Sen. Edward Kennedy (D-Mass.) yesterday proposed legislation to cut drastically the time it takes to try major antitrust cases. Kennedy is chairman of the Senate Antitrust Subcommittee.
He cited the government case against International Business Machines Corp. as an example of judical foot-dragging, pointing out that the IBM investigation began in 1966 and a "final decision by 1984 may even be optimistic."
In a speech to the Computer and Communications Industry Association, Kennedy said, "It doesn't take much antitrust sense - just common sense - to see that there is something wrong with antitrust enforcement when major cases take decades to complete. Most IBM executives responsible for policies challenged by the government are now retired or deceased."
"Trial of an antitrust suit of this magnitude is much like conducting a war," said Kennedy. "Our oversight hearings revealed that the Antitrust Division's supply lines are stretched thin, their equipment is antiquated, and their command posts are never in the same place nor manned by the same people."
Kennedy did have praise for Attorney General Bell and his top assistant for antitrust, John Shenefield, for their pledges to reduce the red tape in big antitrust cases, saying they "have stated their unwavering dedication to bringing the IBM case under control."

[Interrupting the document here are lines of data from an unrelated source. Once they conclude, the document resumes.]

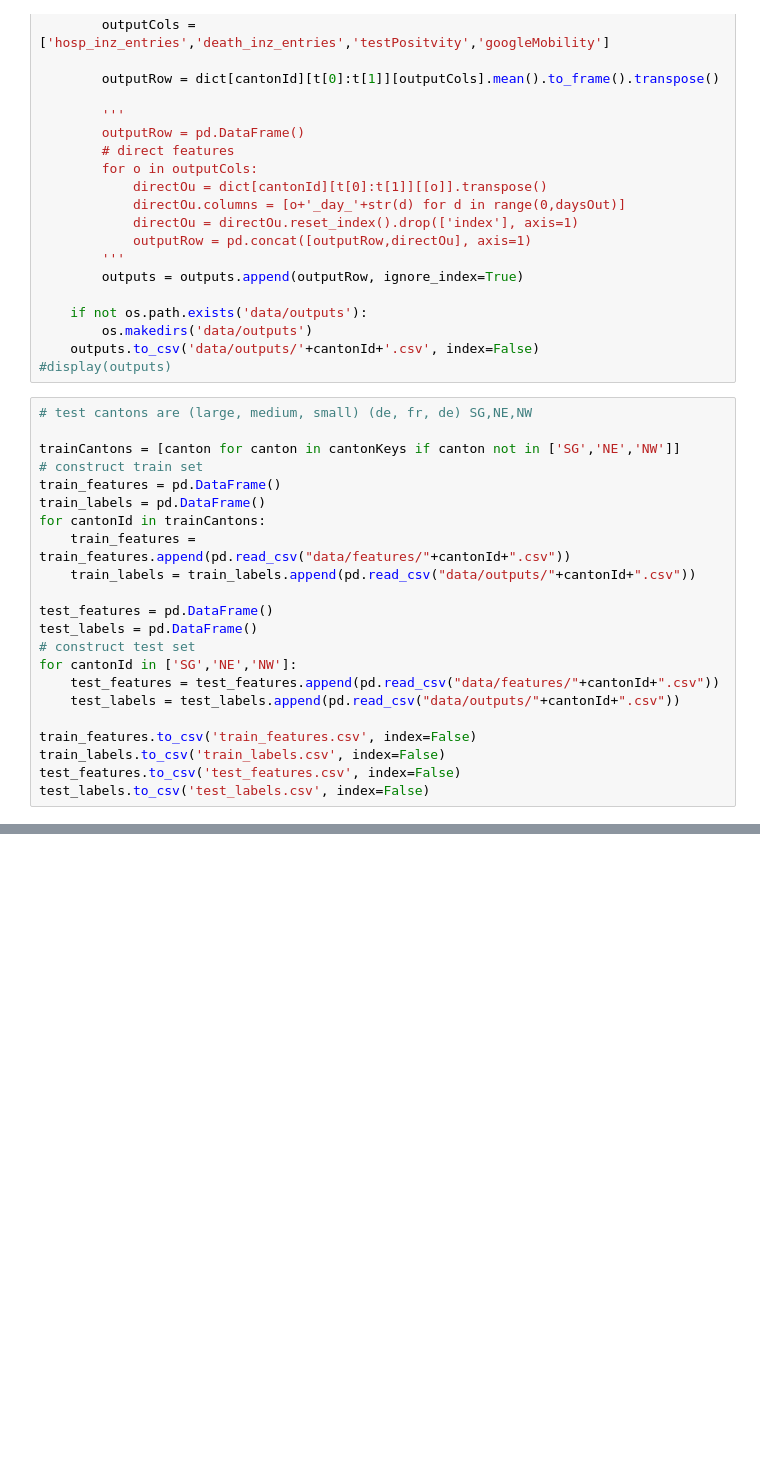
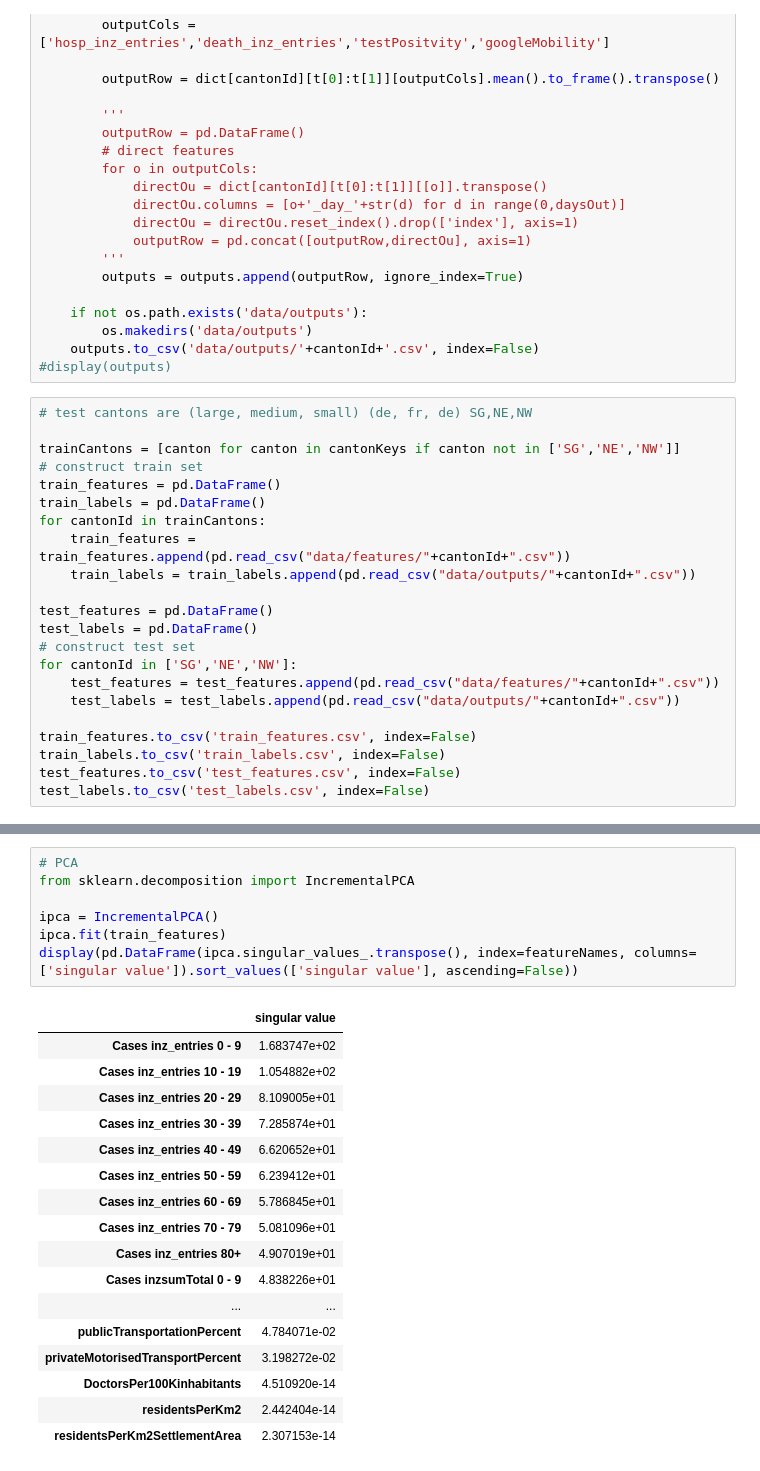
Before and after one commit to ratschlab/projects2021-bsc-thesis-scherer, a Jupyter notebook: MLModel.ipynb, the cells around one changed output, grey strips where cells are left out. Saved outputs shown, nothing was run; the diff lists cells and outputs as text; blank space fills up the shorter version.

```diff
--- a/MLModel.ipynb
+++ b/MLModel.ipynb
@@ -277,0 +547,25 @@ display(pd.DataFrame(reg.coef_.transpose(), index=featureNames, columns=['import
+# %%
+# PCA
+from sklearn.decomposition import IncrementalPCA
+
+ipca = IncrementalPCA()
+ipca.fit(train_features)
+display(pd.DataFrame(ipca.singular_values_.transpose(), index=featureNames, columns=['singular value']).sort_values(['singular value'], ascending=False))
+# %% [output]
+|  | singular value |
+| Cases inz_entries 0 - 9 | 1.683747e+02 |
+| Cases inz_entries 10 - 19 | 1.054882e+02 |
+| Cases inz_entries 20 - 29 | 8.109005e+01 |
+| Cases inz_entries 30 - 39 | 7.285874e+01 |
+| Cases inz_entries 40 - 49 | 6.620652e+01 |
+| Cases inz_entries 50 - 59 | 6.239412e+01 |
+| Cases inz_entries 60 - 69 | 5.786845e+01 |
+| Cases inz_entries 70 - 79 | 5.081096e+01 |
+| Cases inz_entries 80+ | 4.907019e+01 |
+| Cases inzsumTotal 0 - 9 | 4.838226e+01 |
+| ... | ... |
+| publicTransportationPercent | 4.784071e-02 |
+| privateMotorisedTransportPercent | 3.198272e-02 |
+| DoctorsPer100Kinhabitants | 4.510920e-14 |
+| residentsPerKm2 | 2.442404e-14 |
+| residentsPerKm2SettlementArea | 2.307153e-14 |
```
Also changed, not shown: parts of 10 cells of this notebook.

But he called for "a variety of procedural reforms - some legislative in nature" - to bring antitrust litigation under control."
He also called for legislation aimed not only at mergers within one industry, but designed to prevent "mergers that result in the increasing dominance of the entire economy by a few giant conglomerates."
"Legislation which prevents the gobbling up of independent businesses by increasingly large and aggressive conglomerates should be a matter of high antitrust priority," Kennedy said.
He also called for legislation that "makes clear that the Sherman Act does not require the elaborate search for corporate intent that mires so many antitrust suits in a decade-long search for why something was done instead of the far easier and more important fact of what was done."
Kennedy hailed the Competition Improvement Act, which he also reintroduced before the Senate yesterday. That act calls on federal regulatory agencies to make sure their actions do not exceed their statutory responsibilities, and to make sure that the advantages of regulatory action by federal agencies outweigh possible anticompetitive effects.